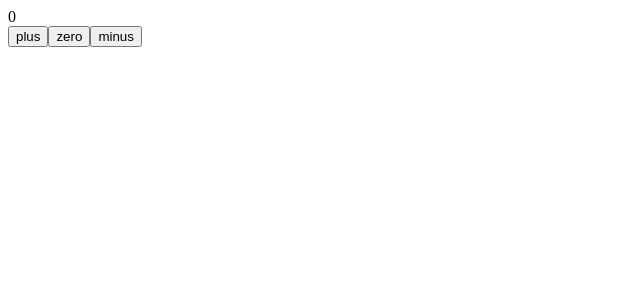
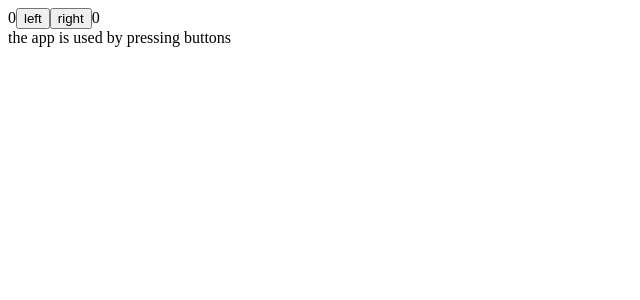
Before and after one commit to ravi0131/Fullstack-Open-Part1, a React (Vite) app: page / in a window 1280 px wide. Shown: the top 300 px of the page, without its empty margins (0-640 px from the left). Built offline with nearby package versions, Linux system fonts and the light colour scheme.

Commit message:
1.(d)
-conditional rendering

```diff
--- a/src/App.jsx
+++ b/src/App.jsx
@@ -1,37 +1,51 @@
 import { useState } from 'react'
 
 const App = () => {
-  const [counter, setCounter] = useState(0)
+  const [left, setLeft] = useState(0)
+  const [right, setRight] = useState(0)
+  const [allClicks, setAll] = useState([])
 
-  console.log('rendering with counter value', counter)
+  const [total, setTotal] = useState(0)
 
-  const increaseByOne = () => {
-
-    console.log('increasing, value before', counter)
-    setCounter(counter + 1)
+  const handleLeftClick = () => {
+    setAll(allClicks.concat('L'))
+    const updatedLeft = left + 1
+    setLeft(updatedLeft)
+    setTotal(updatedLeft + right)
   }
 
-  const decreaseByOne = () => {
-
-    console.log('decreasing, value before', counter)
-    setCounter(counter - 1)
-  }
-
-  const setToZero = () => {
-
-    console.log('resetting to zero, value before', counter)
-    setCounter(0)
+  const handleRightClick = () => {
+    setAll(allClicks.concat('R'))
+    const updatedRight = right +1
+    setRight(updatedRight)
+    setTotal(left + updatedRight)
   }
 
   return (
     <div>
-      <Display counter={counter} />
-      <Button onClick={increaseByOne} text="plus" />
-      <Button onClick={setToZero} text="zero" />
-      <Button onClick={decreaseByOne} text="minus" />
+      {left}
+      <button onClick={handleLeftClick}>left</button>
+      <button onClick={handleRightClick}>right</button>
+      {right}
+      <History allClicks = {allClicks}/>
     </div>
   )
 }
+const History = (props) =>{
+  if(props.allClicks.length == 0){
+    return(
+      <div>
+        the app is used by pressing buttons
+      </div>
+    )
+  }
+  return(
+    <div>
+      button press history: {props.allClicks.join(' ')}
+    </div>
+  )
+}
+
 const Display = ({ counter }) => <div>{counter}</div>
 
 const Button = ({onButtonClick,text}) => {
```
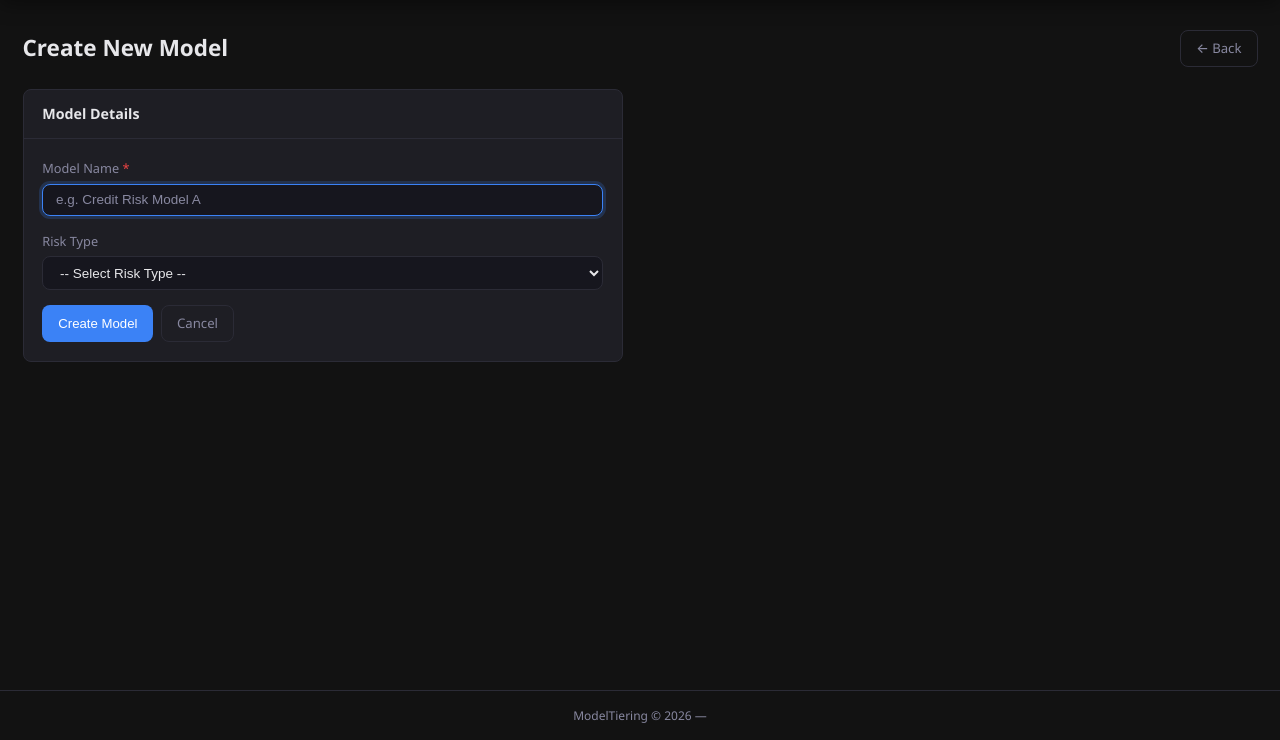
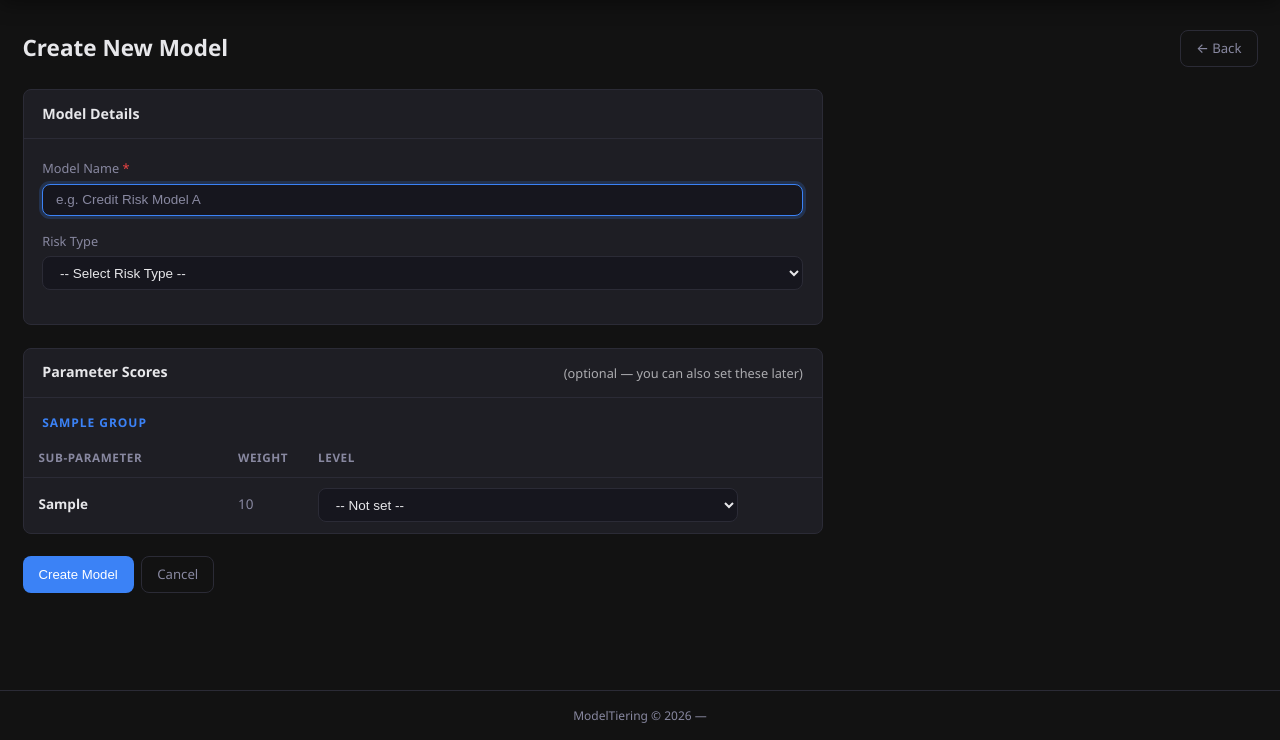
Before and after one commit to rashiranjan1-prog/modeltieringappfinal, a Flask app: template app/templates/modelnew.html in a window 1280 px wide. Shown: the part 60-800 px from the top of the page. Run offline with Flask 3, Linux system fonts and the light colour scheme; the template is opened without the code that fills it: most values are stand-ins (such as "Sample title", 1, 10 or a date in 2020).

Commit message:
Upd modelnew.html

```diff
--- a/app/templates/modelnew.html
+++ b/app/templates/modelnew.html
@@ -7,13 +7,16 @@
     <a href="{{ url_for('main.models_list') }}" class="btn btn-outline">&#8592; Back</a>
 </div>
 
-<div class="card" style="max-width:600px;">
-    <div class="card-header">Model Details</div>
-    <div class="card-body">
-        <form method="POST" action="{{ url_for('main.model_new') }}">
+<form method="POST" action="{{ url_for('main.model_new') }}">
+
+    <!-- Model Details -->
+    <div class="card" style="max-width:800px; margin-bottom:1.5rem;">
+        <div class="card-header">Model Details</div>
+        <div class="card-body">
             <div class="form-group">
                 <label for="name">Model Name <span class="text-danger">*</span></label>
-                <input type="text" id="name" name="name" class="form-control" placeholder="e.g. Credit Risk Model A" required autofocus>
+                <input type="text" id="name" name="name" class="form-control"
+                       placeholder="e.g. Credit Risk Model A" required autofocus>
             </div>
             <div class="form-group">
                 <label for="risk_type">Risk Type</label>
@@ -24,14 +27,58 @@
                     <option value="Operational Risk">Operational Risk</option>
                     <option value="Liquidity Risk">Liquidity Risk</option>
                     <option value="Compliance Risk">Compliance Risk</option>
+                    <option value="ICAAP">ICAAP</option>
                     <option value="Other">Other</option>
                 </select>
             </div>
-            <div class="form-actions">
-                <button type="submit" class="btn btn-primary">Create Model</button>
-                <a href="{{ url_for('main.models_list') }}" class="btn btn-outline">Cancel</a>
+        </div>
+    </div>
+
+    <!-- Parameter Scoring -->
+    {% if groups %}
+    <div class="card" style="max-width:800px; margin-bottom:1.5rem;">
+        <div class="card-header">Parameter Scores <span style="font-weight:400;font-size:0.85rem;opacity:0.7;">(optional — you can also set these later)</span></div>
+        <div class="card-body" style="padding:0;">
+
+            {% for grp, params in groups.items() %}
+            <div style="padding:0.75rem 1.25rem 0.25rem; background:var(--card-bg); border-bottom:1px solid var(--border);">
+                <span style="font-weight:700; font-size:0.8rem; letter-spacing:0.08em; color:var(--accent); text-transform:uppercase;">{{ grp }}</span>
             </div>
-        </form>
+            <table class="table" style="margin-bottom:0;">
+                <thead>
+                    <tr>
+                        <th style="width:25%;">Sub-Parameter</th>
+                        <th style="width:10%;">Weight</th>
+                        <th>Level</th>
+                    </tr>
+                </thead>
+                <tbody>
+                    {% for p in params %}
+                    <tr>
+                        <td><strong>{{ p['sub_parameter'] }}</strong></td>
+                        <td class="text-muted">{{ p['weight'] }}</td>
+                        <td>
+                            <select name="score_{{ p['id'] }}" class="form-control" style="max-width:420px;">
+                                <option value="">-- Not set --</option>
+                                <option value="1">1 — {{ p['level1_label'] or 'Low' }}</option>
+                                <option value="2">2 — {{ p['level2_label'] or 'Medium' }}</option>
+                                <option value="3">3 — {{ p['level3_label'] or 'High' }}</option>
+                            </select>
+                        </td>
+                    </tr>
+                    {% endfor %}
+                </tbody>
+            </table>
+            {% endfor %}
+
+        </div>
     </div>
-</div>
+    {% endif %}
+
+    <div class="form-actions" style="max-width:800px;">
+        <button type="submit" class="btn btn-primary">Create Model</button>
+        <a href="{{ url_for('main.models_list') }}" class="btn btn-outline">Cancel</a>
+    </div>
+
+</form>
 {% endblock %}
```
====================
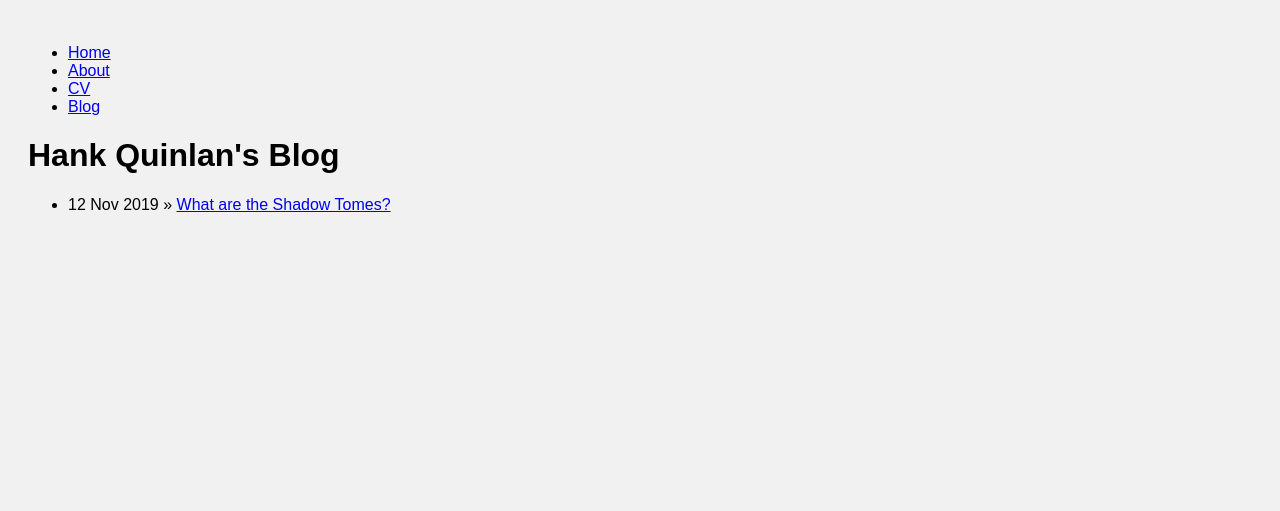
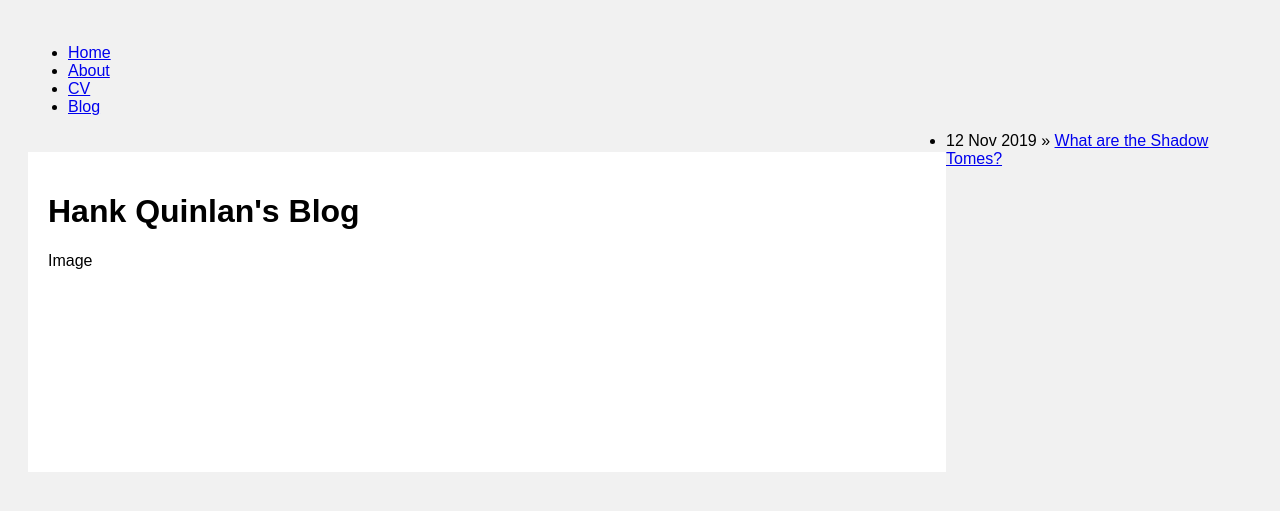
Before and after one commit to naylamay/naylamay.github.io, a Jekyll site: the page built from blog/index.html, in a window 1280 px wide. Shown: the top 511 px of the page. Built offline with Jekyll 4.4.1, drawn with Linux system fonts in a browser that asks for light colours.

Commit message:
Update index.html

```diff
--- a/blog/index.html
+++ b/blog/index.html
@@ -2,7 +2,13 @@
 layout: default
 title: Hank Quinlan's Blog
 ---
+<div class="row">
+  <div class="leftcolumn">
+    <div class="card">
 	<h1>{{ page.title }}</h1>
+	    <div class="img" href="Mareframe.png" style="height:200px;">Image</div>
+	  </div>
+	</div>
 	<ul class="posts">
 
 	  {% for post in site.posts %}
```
====================
_Task description_.
Search the listing above for lines containing "setAll", and copy them.

_Finished task_.
+  const [allClicks, setAll] = useState([])
+    setAll(allClicks.concat('L'))
+    setAll(allClicks.concat('R'))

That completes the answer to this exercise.